July 8, 2012 in Forensic Riddles - Answers
There are many answers to this one.
For starters, consider triplet A, W, UTF8 instead of usual A,W in:
Other examples include:
- RunDll32ShimW for Unciode, but not ANSI version RunDll32ShimA
- GetHashFromFile for ANSI and GetHashFromFileW for Unicode
- triplet ShellExec_RunDLL and ShellExec_RunDLLA for ANSI and ShellExec_RunDLLW for Unicode
and many more…
May 2, 2012 in Forensic Riddles - Answers
The answer to the #11 is simple – it was an open-ended question really as it could be any executable file really that is dependent on configuration, config file, etc. I wanted to draw your attention to one type of executables specifically though – a type that I touched on in my recent post i.e. Installers. Their stub is always the same and based on their source code – the behavior depends on the installed application and user choices’. I told you it was easy

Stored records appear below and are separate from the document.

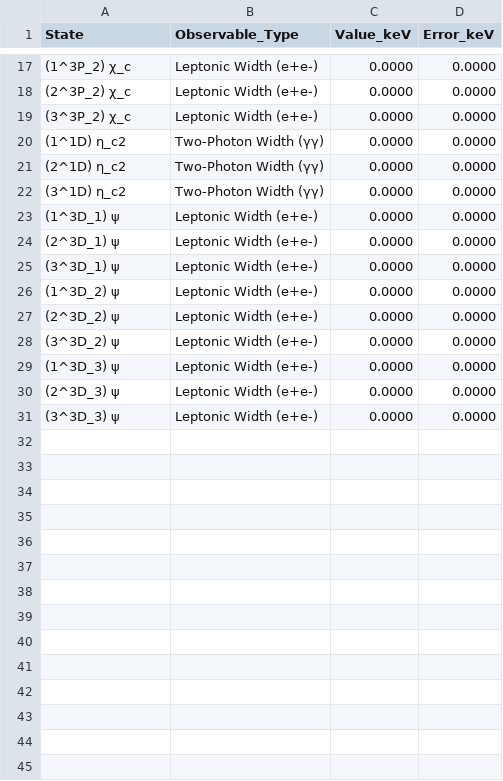
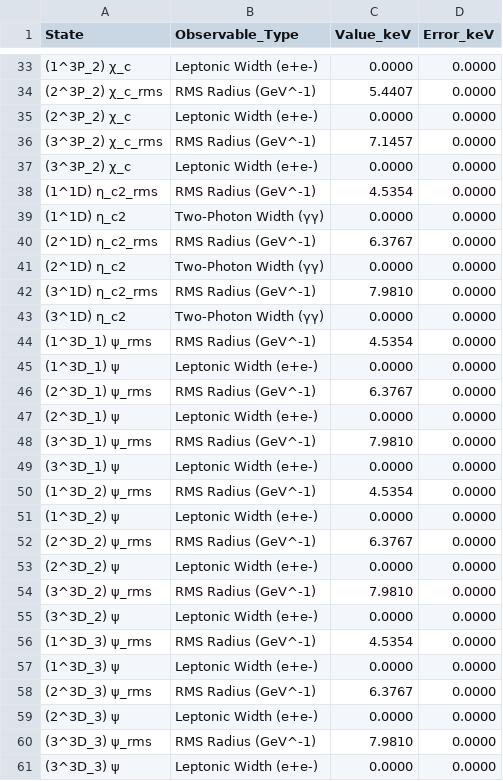
Before and after one commit to LeventKaanOguz/400_2555365_lko, a CSV file: results/Charmonium (c_cbar)_observables.csv, drawn as a sheet; only a part is shown, gaps mark what is left out; the diff covers the shown part only; the diff names each change by its address in the sheet, - before the commit and + after, or states it on an @@ line.

```diff
--- a/results/Charmonium (c_cbar)_observables.csv
+++ b/results/Charmonium (c_cbar)_observables.csv
+row 34: (2^3P_2) χ_c_rms | RMS Radius (GeV^-1) | 5.4407 | 0.0000
+row 36: (3^3P_2) χ_c_rms | RMS Radius (GeV^-1) | 7.1457 | 0.0000
+row 38: (1^1D) η_c2_rms | RMS Radius (GeV^-1) | 4.5354 | 0.0000
+row 40: (2^1D) η_c2_rms | RMS Radius (GeV^-1) | 6.3767 | 0.0000
+row 42: (3^1D) η_c2_rms | RMS Radius (GeV^-1) | 7.9810 | 0.0000
+row 44: (1^3D_1) ψ_rms | RMS Radius (GeV^-1) | 4.5354 | 0.0000
+row 46: (2^3D_1) ψ_rms | RMS Radius (GeV^-1) | 6.3767 | 0.0000
+row 48: (3^3D_1) ψ_rms | RMS Radius (GeV^-1) | 7.9810 | 0.0000
+row 50: (1^3D_2) ψ_rms | RMS Radius (GeV^-1) | 4.5354 | 0.0000
+row 52: (2^3D_2) ψ_rms | RMS Radius (GeV^-1) | 6.3767 | 0.0000
+row 54: (3^3D_2) ψ_rms | RMS Radius (GeV^-1) | 7.9810 | 0.0000
+row 56: (1^3D_3) ψ_rms | RMS Radius (GeV^-1) | 4.5354 | 0.0000
+row 58: (2^3D_3) ψ_rms | RMS Radius (GeV^-1) | 6.3767 | 0.0000
+row 60: (3^3D_3) ψ_rms | RMS Radius (GeV^-1) | 7.9810 | 0.0000
```
Also changed, not shown: 16 added rows elsewhere in this file, results/B_c Meson (b_cbar)_errors.csv, results/Bottomonium (b_bbar)_errors.csv, 12 other files.
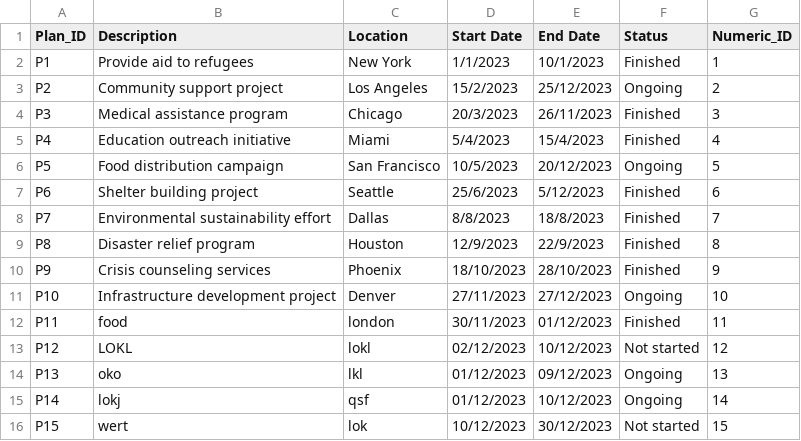
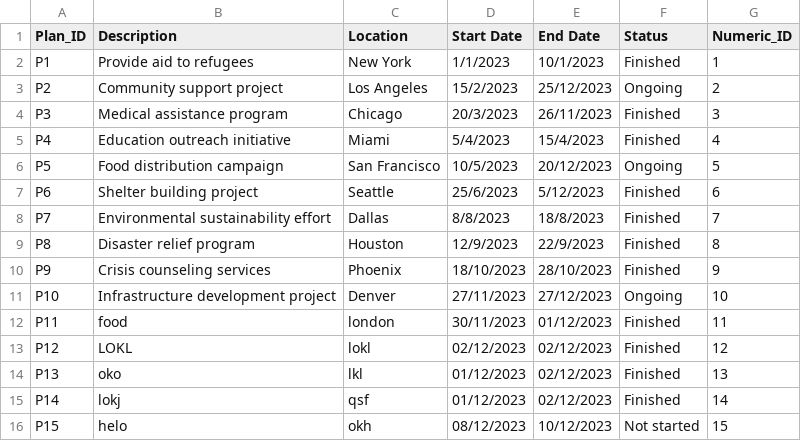
Before and after one commit to devangovind/intro-programming, a CSV file: files/plan_file.csv, drawn as a sheet.

```diff
--- a/files/plan_file.csv
+++ b/files/plan_file.csv
@@ -12,5 +12,5 @@ P10,Infrastructure development project,Denver,27/11/2023,27/12/2023,Ongoing,10
 P11,food,london,30/11/2023,01/12/2023,Finished,11
-P12,LOKL,lokl,02/12/2023,10/12/2023,Not started,12
-P13,oko,lkl,01/12/2023,09/12/2023,Ongoing,13
-P14,lokj,qsf,01/12/2023,10/12/2023,Ongoing,14
-P15,wert,lok,10/12/2023,30/12/2023,Not started,15
+P12,LOKL,lokl,02/12/2023,02/12/2023,Finished,12
+P13,oko,lkl,01/12/2023,02/12/2023,Finished,13
+P14,lokj,qsf,01/12/2023,02/12/2023,Finished,14
+P15,helo,okh,08/12/2023,10/12/2023,Not started,15
```
Also changed, not shown: files/camps_file.csv, 3 other files.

February 20, 2012 in Forensic Riddles - Answers
Changing the file name did the trick. File names that are single characters are treated as drives; if we still want to read the file, we need to use ‘.\’ prefix – see the screen shot for details:
More details here.
February 7, 2012 in Forensic Riddles - Answers
Windows Explorer uses desktop.ini files to customize the look and feel of each individual folder. Apart from icon, or image, it is also possible to modify the folder’s name by replacing it with a name specified inside the desktop.ini file. The new name can be either a string inside a DLL, or a less-known mapping via LocalizedResourceName registry key (works at least for XP).
See screenshot for details:
Once I created one folder like this, I copied it multiple times and in the end created the folder full of ‘Riddles’:
February 5, 2012 in Forensic Riddles - Answers
The answer may surprise you (or not). It’s just a matter of adding extra blank character at the end of the second ‘Riddle’ directory i.e. these are ‘Riddle’ and ‘Riddle ‘ directories respectively. Obviously, not very visible on the UI.
As usual, one needs to bypass CreateDirectoryA/W and use native APIs directly (otherwise extra blank characters/spaces/ will be trimmed before the buffer is passed to native APIs and the call will fail).
January 29, 2012 in Forensic Riddles - Answers
NTFS file system is by design case-sensitive, yet this option is disabled by default.
One needs to change the following option in Registry:
and restart the system to be able to create files and directories that are case-sensitive.
Notably, Windows APIs e.g. CreateDirectoryA/W are mapped to NtCreateFile API with OBJ_CASE_INSENSITIVE flag on, so they can’t be used to create case-sensitive files/directories.
January 24, 2012 in Forensic Riddles - Answers
There are many answers here and the very same result could be achieved in many ways:
using Unicode characters e.g. from Russian alphabet; this can be usually easily detected from a command line level:
it is relatively easy to modify the content of any other window, including windows used by Explorer to display file names (window class is a standard ‘SysListView32′); some malware use GUI attacks to remove their processes’ names from a list of processes shown by Task Manager
trivial to return two exact file names for two different entries
- patching the file system entry directly
and probably a few more…
January 15, 2012 in Forensic Riddles - Answers
There is a less known LoadModule API from kernel32.dll that can be used to launch applications the same way as WinExec and others.
January 2, 2012 in Forensic Riddles - Answers
The answer is pretty straightforward to anybody who is a programmer. Registry is just a configuration data that is read at some stage. The way the configuration affects OS or application (or DLL) depends on whether it has been read during the system-wide initialization (one off initialization that sets some flags only once after system restart), process/module-specific initialization (that is a one-off for a specific process or module), or is read anytime certain function is executed (thus, changing registry has an immediate effect).
It’s 2012 and time for something new, so I am suspending riddles for the time being. I still have a few more to post, yet from now on it won’t be that frequently.
December 26, 2011 in Forensic Riddles - Answers
Yes. It is. One way to do it is to save its own copy as an ADS (Alternate Data Stream) and run it from there. Once executed from ADS, the host file will be able to self-delete itself. So, technically it is a bit of cheating , yet it works – see the screenshot for details.